Each layer of protection comes with its own set of distinct rights that could potentially belong to different owners and be licensed separately. The taxonomy of protected economic rights can be broadly divided into four categories: (1) copy; (2) perform; (3) distribute; and (4) adapt/create a derivative work, though the specific structure varies widely under international and national laws.
Because of the complex overlapping nature of owner’s rights, the right to use a particular song could require a dozen licensing transactions. To make matters more confusing, some rights are administered individually and some collectively.
Prospective licensees’ practical problem is that the way markets were structured to respond to past licensing agreements may no longer be suited to modern technological or commercial circumstances, which licensees say is inconvenient. Additionally, multiple payments are occasionally routed through different intermediaries to the same party for the same activity, which licensees say is unfair.

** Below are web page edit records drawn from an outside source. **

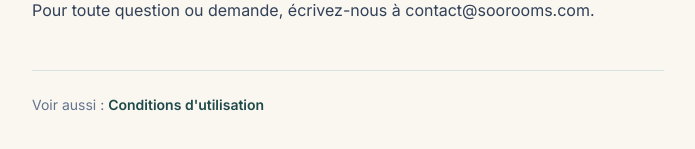
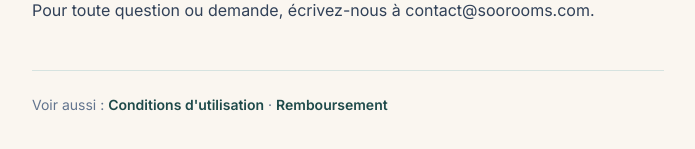
Before and after one commit to OsirisCapital/soorooms-frontend, a Next.js app: page /confidentialite in a window 1280 px wide. Shown: the part 4402-4551 px from the top of the page, without its empty margins (292-987 px from the left). Built offline with nearby package versions, Linux system fonts and the light colour scheme; no server answers.

Commit message:
Politique d'annulation et de remboursement

```diff
--- a/src/app/bienvenue/page.tsx
+++ b/src/app/bienvenue/page.tsx
@@ -62,6 +62,10 @@ export default function WelcomePage() {
           <Link href="/confidentialite" className="font-medium text-[var(--color-teal)] underline">
             politique de confidentialité
           </Link>
+          . Les règles d&apos;annulation sont dans la{" "}
+          <Link href="/remboursement" className="font-medium text-[var(--color-teal)] underline">
+            politique de remboursement
+          </Link>
           .
         </p>
       </div>
--- a/src/app/conditions/page.tsx
+++ b/src/app/conditions/page.tsx
@@ -8,5 +8,5 @@ export const metadata: Metadata = {
 };
 
 export default function TermsPage() {
-  return <LegalLayout document={TERMS} other={{ href: "/confidentialite", label: "Politique de confidentialité" }} />;
+  return <LegalLayout document={TERMS} others={[{ href: "/confidentialite", label: "Politique de confidentialité" }, { href: "/remboursement", label: "Remboursement" }]} />;
 }
--- a/src/app/confidentialite/page.tsx
+++ b/src/app/confidentialite/page.tsx
@@ -8,5 +8,5 @@ export const metadata: Metadata = {
 };
 
 export default function PrivacyPage() {
-  return <LegalLayout document={PRIVACY} other={{ href: "/conditions", label: "Conditions d'utilisation" }} />;
+  return <LegalLayout document={PRIVACY} others={[{ href: "/conditions", label: "Conditions d'utilisation" }, { href: "/remboursement", label: "Remboursement" }]} />;
 }
--- a/src/app/logements/[id]/page.tsx
+++ b/src/app/logements/[id]/page.tsx
@@ -1,5 +1,6 @@
 "use client";
 
+import Link from "next/link";
 import { useParams, useRouter, useSearchParams } from "next/navigation";
 import { Suspense, useEffect, useState } from "react";
 import { AppShell } from "@/components/AppShell";
@@ -602,7 +603,11 @@ function PropertyContent({ property }: { property: PropertyDetail }) {
               />
             </label>
             <p className="mt-2 text-xs text-slate-500">
-              Le prix n&apos;est définitif que lorsque l&apos;hôte l&apos;a accepté. Vous ne payez qu&apos;ensuite.
+              Le prix n&apos;est définitif que lorsque l&apos;hôte l&apos;a accepté. Vous ne payez qu&apos;ensuite.{" "}
+              <Link href="/remboursement" target="_blank" className="font-medium text-[var(--color-teal)] underline">
+                Politique d&apos;annulation et de remboursement
+              </Link>
+              .
             </p>
 
             {error && <p className="mt-3 text-sm text-red-500">{error}</p>}
--- a/src/app/register/page.tsx
+++ b/src/app/register/page.tsx
@@ -110,9 +110,13 @@ export default function RegisterPage() {
      <Link href="/conditions" target="_blank" className="font-medium text-[var(--color-teal)] underline">
        Conditions d&apos;utilisation
      </Link>{" "}
-     et la{" "}
+     , la{" "}
      <Link href="/confidentialite" target="_blank" className="font-medium text-[var(--color-teal)] underline">
        Politique de confidentialité
+     </Link>{" "}
+     et la{" "}
+     <Link href="/remboursement" target="_blank" className="font-medium text-[var(--color-teal)] underline">
+       Politique de remboursement
      </Link>
    </span>
           </label>
--- /dev/null
+++ b/src/app/remboursement/page.tsx
@@ -0,0 +1,20 @@
+import type { Metadata } from "next";
+import { LegalLayout } from "@/components/LegalLayout";
+import { REFUNDS } from "@/lib/legal/refunds";
+
+export const metadata: Metadata = {
+  title: "Politique d'annulation et de remboursement — SòôRooms",
+  description: "Dans quels cas une réservation peut être annulée et remboursée, les délais et les montants.",
+};
+
+export default function RefundsPage() {
+  return (
+    <LegalLayout
+      document={REFUNDS}
+      others={[
+        { href: "/conditions", label: "Conditions d'utilisation" },
+        { href: "/confidentialite", label: "Politique de confidentialité" },
+      ]}
+    />
+  );
+}
--- a/src/components/BookingPanel.tsx
+++ b/src/components/BookingPanel.tsx
@@ -378,6 +378,13 @@ export function BookingPanel({ initial, viewer }: { initial: BookingDetail; view
                 >
                   J&apos;ai payé — vérifier
                 </Button>
+                <p className="text-center text-xs text-slate-500">
+                  En payant, vous acceptez la{" "}
+                  <Link href="/remboursement" target="_blank" className="font-medium text-[var(--color-teal)] underline">
+                    politique d&apos;annulation et de remboursement
+                  </Link>
+                  .
+                </p>
               </div>
               <PayLinkCard bookingId={booking.id} initiallyActive={Boolean(booking.payLinkActive)} propertyTitle={booking.room.property.title} />
             </>
--- a/src/components/LegalLayout.tsx
+++ b/src/components/LegalLayout.tsx
@@ -6,7 +6,7 @@ import type { LegalDocument } from "@/lib/legal/types";
  * Page de texte légal accessible sans compte : en-tête avec logo, sommaire cliquable,
  * sections numérotées. Composant serveur — aucune interactivité nécessaire.
  */
-export function LegalLayout({ document, other }: { document: LegalDocument; other: { href: string; label: string } }) {
+export function LegalLayout({ document, others }: { document: LegalDocument; others: { href: string; label: string }[] }) {
   return (
     <>
       <header className="sticky top-0 z-10 border-b border-[var(--color-border)] bg-[var(--color-cream)]/95 backdrop-blur">
@@ -61,7 +61,13 @@ export function LegalLayout({ document, other }: { document: LegalDocument; othe
         </div>
 
         <p className="mt-12 border-t border-[var(--color-border)] pt-6 text-sm text-slate-500">
-          Voir aussi : <Link href={other.href} className="font-semibold text-[var(--color-teal)]">{other.label}</Link>
+          Voir aussi :{" "}
+          {others.map((o, i) => (
+            <span key={o.href}>
+              {i > 0 && " · "}
+              <Link href={o.href} className="font-semibold text-[var(--color-teal)]">{o.label}</Link>
+            </span>
+          ))}
         </p>
       </main>
     </>
--- /dev/null
+++ b/src/lib/legal/refunds.ts
@@ -0,0 +1,105 @@
+import { contactSentence, LEGAL } from "../legal-info";
+import type { LegalDocument } from "./types";
+
+/**
+ * Politique d'annulation et de remboursement. PROJET À RELIRE : les délais et pourcentages ci-dessous
+ * sont des propositions, à ajuster avant le lancement (ils doivent rester identiques à ce que
+ * l'application applique réellement).
+ */
+export const REFUNDS: LegalDocument = {
+  title: "Politique d'annulation et de remboursement",
+  updatedAt: "13 octobre 2026",
+  intro: [
+    `Cette page explique dans quels cas une réservation faite sur ${LEGAL.platform} peut être annulée et remboursée, et combien.`,
+    "Votre paiement est conservé en séquestre jusqu'à votre arrivée : tant que l'hôte n'a pas été payé, l'argent est protégé. Les montants et délais ci-dessous s'appliquent aux réservations payées sur la plateforme.",
+  ],
+  sections: [
+    {
+      id: "principe",
+      title: "1. Le principe",
+      items: [
+        "Le remboursement est calculé sur le montant que vous avez réellement payé (prix accepté par l'hôte, après négociation éventuelle).",
+        "Il est versé à la personne qui a payé, avec le même moyen de paiement lorsque c'est possible (Mobile Money ou carte). Si un proche a payé avec un lien de paiement, c'est lui qui est remboursé.",
+        "Les délais ci-dessous se comptent à partir de l'heure d'arrivée prévue, heure du Cameroun.",
+      ],
+    },
+    {
+      id: "sejour",
+      title: "2. Annulation par le voyageur : séjours à la nuit",
+      items: [
+        "Plus de 48 heures avant l'arrivée : remboursement de 100 % du prix du séjour.",
+        "Entre 48 heures et l'arrivée : remboursement de 50 % du prix du séjour.",
+        "Après l'heure d'arrivée, ou si vous ne vous présentez pas : aucun remboursement, sauf litige reconnu (voir plus bas).",
+        "Les frais de service de la plateforme sont remboursés lorsque l'annulation donne droit à 100 %, et conservés dans les autres cas.",
+      ],
+    },
+    {
+      id: "sieste",
+      title: "3. Annulation d'une sieste",
+      items: [
+        "Au moins 3 heures avant l'heure de début de la sieste : remboursement de 100 %.",
+        "Moins de 3 heures avant, ou en cas d'absence : aucun remboursement.",
+      ],
+    },
+    {
+      id: "residence",
+      title: "4. Résidences étudiantes (semestre ou année)",
+      items: [
+        "Au moins 7 jours avant la date d'entrée : remboursement de 100 % du forfait.",
+        "Moins de 7 jours avant l'entrée : remboursement de 50 % du forfait.",
+        "Après l'entrée dans la résidence : pas de remboursement automatique. Écrivez-nous : chaque situation est examinée avec la résidence.",
+      ],
+    },
+    {
+      id: "salles",
+      title: "5. Salles de fêtes (acompte et solde)",
+      items: [
+        "La réservation d'une salle se paie en deux temps : un acompte, puis le solde avant la date limite indiquée.",
+        "Si le solde n'est pas payé à temps, la réservation est annulée et l'acompte n'est pas remboursé.",
+        "Annulation à votre demande au moins 30 jours avant l'événement : l'acompte est remboursé.",
+        "Annulation à moins de 30 jours de l'événement : l'acompte n'est pas remboursé. Si le solde a déjà été payé, il est remboursé à 50 %.",
+      ],
+    },
+    {
+      id: "groupe",
+      title: "6. Réservations de plusieurs chambres",
+      paragraphs: [
+        "Les règles ci-dessus s'appliquent à l'ensemble de la réservation. Pour n'annuler qu'une partie des chambres, contactez-nous avant la date limite de remboursement : nous la traitons comme une annulation partielle.",
+      ],
+    },
+    {
+      id: "hote",
+      title: "7. Annulation par l'hôte ou logement non conforme",
+      items: [
+        "Si l'hôte annule, refuse l'arrivée ou ne peut pas vous loger : remboursement de 100 % du montant payé, frais de service compris.",
+        "Si le logement ne correspond pas à l'annonce (propreté, équipements essentiels absents, logement différent), ouvrez un litige. Selon l'examen, le remboursement peut être total ou partiel.",
+        "Dans ces cas, nous pouvons vous aider à trouver un autre logement.",
+      ],
+    },
+    {
+      id: "litige",
+      title: "8. Comment signaler un problème",
+      items: [
+        "Signalez le problème dès votre arrivée, et avant de confirmer votre séjour dans l'application : tant que vous n'avez pas confirmé, l'argent reste en séquestre.",
+        "Décrivez ce qui ne va pas et ajoutez des photos si possible.",
+        "Nous écoutons le voyageur et l'hôte, puis nous décidons : remboursement total, remboursement partiel ou reversement à l'hôte. Les fonds restent bloqués pendant l'examen.",
+      ],
+    },
+    {
+      id: "delai",
+      title: "9. Délai et mode de remboursement",
+      paragraphs: [
+        "Une fois l'annulation ou la décision validée, le remboursement est lancé rapidement. Le délai d'arrivée de l'argent sur votre compte dépend ensuite de votre opérateur ou de votre banque, et peut atteindre quelques jours ouvrables.",
+        "Si vous ne voyez rien passé ce délai, écrivez-nous en indiquant la date et le montant du paiement.",
+      ],
+    },
+    {
+      id: "contact",
+      title: "10. Demander une annulation",
+      paragraphs: [
+        "Pour annuler une réservation, utilisez la rubrique « Aide et support » de votre profil en indiquant la réservation concernée.",
+        contactSentence,
+      ],
+    },
+  ],
+};
--- a/src/lib/legal/terms.ts
+++ b/src/lib/legal/terms.ts
@@ -34,7 +34,7 @@ export const TERMS: LegalDocument = {
         "Les prix sont affichés en francs CFA (FCFA). Le prix total, les dates et les conditions propres au logement vous sont présentés avant le paiement.",
         "Une réservation est confirmée une fois le paiement reçu. Vous recevez alors une confirmation dans l'application et par e-mail.",
         "Vous vous engagez à respecter le logement, le règlement de l'hôte, le nombre de personnes prévu et les voisins.",
-        "Les conditions d'annulation et de remboursement applicables sont celles indiquées sur l'annonce au moment de la réservation.",
+        "Les conditions d'annulation et de remboursement sont détaillées dans la Politique d'annulation et de remboursement (page « Remboursement »), disponible avant chaque paiement.",
       ],
     },
     {
```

Five important copyright cases, which I call Canada’s “copyright quintet,” discussed the emergence of further layering royalties in the form of tariffs. My chapter explains the history of those cases, and provides an analysis of their treatment of copyright licensing requirements.
In an editorial published in the Financial Post, based on my research for this chapter, I explain the basic issue:
[W]hether a distributor of digital content — in this particular case video games including music — should pay any more or less than someone who sells copies in bricks and mortar shops or delivers copies by courier. The Copyright Board and Federal Court of Appeal had held that online distribution requires two payments: one to make the copy, and one to transmit it. The Supreme Court has wisely set matters straight with a technologically neutral treatment of sales online and off, reducing duplication and inefficiencies.
According to established economic theory, a more streamlined system of copyright licensing will increase certainty and reduce transaction costs, thereby growing the market for copyright-protected content.
Here’s the full explanation in my book chapter: